== What to do ==
Among the entries below, please show each line that carries the word "files".

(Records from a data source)
====

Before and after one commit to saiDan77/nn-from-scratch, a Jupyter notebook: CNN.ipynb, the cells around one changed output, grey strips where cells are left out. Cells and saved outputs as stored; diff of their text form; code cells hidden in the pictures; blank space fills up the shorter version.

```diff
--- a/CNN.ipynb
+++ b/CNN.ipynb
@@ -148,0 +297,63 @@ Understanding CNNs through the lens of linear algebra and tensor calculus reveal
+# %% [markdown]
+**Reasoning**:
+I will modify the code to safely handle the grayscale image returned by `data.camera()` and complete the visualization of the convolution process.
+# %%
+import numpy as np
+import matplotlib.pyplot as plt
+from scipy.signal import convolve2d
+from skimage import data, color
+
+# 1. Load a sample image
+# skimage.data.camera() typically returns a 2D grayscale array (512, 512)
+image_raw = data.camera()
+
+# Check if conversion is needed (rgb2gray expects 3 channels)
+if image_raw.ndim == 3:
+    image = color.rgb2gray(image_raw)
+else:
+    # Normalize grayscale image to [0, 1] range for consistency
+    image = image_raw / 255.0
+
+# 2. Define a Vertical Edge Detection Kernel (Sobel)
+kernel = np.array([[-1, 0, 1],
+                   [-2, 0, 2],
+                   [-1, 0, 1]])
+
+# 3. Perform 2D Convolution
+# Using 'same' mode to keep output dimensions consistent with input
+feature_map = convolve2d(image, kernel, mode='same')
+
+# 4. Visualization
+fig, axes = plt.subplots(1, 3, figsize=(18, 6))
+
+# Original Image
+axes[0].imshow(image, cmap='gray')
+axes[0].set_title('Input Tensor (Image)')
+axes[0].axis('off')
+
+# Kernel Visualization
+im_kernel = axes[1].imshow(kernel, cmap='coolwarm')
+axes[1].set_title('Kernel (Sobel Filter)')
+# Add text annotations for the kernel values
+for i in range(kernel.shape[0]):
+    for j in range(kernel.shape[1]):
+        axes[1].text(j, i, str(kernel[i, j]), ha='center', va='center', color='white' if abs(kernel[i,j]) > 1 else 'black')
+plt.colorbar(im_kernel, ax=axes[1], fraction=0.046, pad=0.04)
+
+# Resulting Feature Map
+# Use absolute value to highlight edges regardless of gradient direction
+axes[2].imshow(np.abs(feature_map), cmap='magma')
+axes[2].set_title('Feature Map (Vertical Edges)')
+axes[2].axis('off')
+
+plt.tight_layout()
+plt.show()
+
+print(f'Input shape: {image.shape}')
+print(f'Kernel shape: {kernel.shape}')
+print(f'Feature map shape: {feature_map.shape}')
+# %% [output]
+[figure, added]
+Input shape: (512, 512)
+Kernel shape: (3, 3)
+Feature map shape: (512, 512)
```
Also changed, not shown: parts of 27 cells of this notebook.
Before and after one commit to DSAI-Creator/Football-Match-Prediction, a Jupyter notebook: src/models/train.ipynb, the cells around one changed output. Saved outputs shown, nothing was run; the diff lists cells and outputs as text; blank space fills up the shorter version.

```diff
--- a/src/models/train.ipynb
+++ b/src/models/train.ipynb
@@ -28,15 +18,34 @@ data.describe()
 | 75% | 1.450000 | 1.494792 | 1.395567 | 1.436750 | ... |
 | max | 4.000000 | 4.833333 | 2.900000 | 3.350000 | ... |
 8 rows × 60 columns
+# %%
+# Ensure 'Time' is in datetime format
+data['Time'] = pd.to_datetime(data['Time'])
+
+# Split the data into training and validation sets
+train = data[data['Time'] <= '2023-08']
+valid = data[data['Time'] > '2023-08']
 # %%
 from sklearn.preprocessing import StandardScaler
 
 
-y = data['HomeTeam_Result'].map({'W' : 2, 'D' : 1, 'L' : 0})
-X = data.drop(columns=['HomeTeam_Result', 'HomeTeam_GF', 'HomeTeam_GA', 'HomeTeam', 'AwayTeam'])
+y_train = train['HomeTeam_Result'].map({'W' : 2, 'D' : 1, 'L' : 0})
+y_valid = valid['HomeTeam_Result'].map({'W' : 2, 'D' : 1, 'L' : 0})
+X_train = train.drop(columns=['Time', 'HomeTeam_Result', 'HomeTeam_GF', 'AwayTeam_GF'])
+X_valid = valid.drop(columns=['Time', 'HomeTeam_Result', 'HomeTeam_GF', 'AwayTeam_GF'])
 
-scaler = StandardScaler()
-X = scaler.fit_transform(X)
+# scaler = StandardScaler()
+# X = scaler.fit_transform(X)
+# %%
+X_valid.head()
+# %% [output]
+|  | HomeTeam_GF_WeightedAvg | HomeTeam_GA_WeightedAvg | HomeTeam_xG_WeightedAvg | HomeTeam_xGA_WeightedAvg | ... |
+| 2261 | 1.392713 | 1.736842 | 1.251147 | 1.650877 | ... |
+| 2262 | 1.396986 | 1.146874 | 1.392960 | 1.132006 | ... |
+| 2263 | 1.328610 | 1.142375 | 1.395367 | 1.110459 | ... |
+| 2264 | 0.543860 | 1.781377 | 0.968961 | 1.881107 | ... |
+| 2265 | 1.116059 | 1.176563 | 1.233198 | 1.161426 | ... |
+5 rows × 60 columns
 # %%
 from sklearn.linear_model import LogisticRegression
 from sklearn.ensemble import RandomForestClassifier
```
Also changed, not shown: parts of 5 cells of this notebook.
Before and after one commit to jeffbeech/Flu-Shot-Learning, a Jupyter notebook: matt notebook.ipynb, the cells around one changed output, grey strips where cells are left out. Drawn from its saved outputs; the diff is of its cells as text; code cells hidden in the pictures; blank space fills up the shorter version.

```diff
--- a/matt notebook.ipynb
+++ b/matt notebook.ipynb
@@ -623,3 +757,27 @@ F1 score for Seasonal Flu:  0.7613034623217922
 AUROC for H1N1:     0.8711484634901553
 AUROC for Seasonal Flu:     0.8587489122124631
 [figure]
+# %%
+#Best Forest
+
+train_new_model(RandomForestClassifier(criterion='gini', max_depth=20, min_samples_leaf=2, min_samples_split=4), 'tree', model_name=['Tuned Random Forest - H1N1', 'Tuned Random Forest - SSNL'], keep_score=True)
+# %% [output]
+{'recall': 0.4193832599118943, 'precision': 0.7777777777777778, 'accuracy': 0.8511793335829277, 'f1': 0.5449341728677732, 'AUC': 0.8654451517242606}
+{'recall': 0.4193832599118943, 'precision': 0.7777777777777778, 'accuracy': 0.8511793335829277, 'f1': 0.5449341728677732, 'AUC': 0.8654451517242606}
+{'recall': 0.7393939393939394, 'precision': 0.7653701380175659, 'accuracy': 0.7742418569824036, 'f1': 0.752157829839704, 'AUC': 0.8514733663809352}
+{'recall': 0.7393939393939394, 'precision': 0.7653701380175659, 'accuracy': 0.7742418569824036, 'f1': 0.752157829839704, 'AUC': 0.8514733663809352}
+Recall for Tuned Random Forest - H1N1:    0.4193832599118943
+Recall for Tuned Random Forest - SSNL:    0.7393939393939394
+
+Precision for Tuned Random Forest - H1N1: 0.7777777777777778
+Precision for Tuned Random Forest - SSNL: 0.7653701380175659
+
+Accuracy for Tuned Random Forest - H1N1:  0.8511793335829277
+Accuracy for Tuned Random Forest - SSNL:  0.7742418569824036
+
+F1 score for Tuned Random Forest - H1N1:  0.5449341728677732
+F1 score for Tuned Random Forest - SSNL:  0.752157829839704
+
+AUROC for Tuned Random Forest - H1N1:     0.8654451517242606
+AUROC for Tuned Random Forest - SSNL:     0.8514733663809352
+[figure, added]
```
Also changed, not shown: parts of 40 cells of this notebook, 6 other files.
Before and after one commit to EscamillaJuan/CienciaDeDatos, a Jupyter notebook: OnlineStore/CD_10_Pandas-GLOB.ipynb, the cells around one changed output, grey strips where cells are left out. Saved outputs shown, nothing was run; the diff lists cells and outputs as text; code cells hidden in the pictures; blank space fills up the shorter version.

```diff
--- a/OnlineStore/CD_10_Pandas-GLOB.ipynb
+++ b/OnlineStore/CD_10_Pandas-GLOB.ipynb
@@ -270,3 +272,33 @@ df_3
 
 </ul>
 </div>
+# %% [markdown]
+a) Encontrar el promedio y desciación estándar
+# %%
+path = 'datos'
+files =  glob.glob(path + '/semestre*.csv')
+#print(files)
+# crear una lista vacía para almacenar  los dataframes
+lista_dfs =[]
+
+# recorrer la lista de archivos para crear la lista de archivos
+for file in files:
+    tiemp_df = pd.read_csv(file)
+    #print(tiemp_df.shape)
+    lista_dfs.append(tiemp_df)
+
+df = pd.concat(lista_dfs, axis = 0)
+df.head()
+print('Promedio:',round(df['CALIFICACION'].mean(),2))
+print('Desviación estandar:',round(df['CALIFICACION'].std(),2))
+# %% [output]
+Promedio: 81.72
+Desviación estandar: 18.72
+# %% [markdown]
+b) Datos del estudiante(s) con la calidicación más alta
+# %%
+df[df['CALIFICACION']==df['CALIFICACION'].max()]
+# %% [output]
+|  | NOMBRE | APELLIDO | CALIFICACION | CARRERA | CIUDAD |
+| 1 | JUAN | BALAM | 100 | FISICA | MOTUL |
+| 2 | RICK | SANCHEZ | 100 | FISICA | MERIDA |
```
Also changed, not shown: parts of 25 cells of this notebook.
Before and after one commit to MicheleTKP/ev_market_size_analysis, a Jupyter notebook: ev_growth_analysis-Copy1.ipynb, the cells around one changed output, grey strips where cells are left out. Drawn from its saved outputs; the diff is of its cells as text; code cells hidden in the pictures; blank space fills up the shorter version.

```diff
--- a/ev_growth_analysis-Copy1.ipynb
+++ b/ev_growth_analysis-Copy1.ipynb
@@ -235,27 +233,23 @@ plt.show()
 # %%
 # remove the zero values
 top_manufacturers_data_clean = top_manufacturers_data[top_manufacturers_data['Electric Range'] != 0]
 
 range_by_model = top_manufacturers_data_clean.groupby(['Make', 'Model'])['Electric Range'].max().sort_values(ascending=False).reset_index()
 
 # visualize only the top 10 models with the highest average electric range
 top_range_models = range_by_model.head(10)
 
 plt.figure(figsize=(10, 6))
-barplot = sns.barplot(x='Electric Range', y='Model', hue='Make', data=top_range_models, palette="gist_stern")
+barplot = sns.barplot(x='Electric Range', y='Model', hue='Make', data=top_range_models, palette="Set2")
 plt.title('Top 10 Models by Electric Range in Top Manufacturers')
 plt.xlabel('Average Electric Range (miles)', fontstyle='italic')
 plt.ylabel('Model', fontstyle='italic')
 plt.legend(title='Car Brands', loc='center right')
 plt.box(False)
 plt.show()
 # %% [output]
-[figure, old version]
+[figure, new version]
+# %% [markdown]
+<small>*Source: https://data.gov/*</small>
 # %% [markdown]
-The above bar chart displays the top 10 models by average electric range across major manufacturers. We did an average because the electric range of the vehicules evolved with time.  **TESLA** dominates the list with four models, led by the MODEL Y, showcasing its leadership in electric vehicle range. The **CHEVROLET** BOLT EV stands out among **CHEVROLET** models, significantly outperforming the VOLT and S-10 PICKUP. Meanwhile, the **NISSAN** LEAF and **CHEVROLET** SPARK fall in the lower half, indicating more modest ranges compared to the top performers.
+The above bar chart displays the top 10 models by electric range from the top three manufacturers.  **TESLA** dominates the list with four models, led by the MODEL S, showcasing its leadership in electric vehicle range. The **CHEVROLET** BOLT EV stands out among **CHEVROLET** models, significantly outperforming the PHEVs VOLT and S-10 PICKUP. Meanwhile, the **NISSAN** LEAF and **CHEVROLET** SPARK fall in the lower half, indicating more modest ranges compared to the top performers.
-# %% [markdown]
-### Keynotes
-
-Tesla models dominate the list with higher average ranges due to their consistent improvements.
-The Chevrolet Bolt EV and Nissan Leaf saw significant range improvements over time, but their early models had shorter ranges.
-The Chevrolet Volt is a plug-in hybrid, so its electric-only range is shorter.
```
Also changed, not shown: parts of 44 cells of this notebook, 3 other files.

====

== Reply ==
Also changed, not shown: parts of 40 cells of this notebook, 6 other files.
+files =  glob.glob(path + '/semestre*.csv')
+#print(files)
+for file in files:
Also changed, not shown: parts of 44 cells of this notebook, 3 other files.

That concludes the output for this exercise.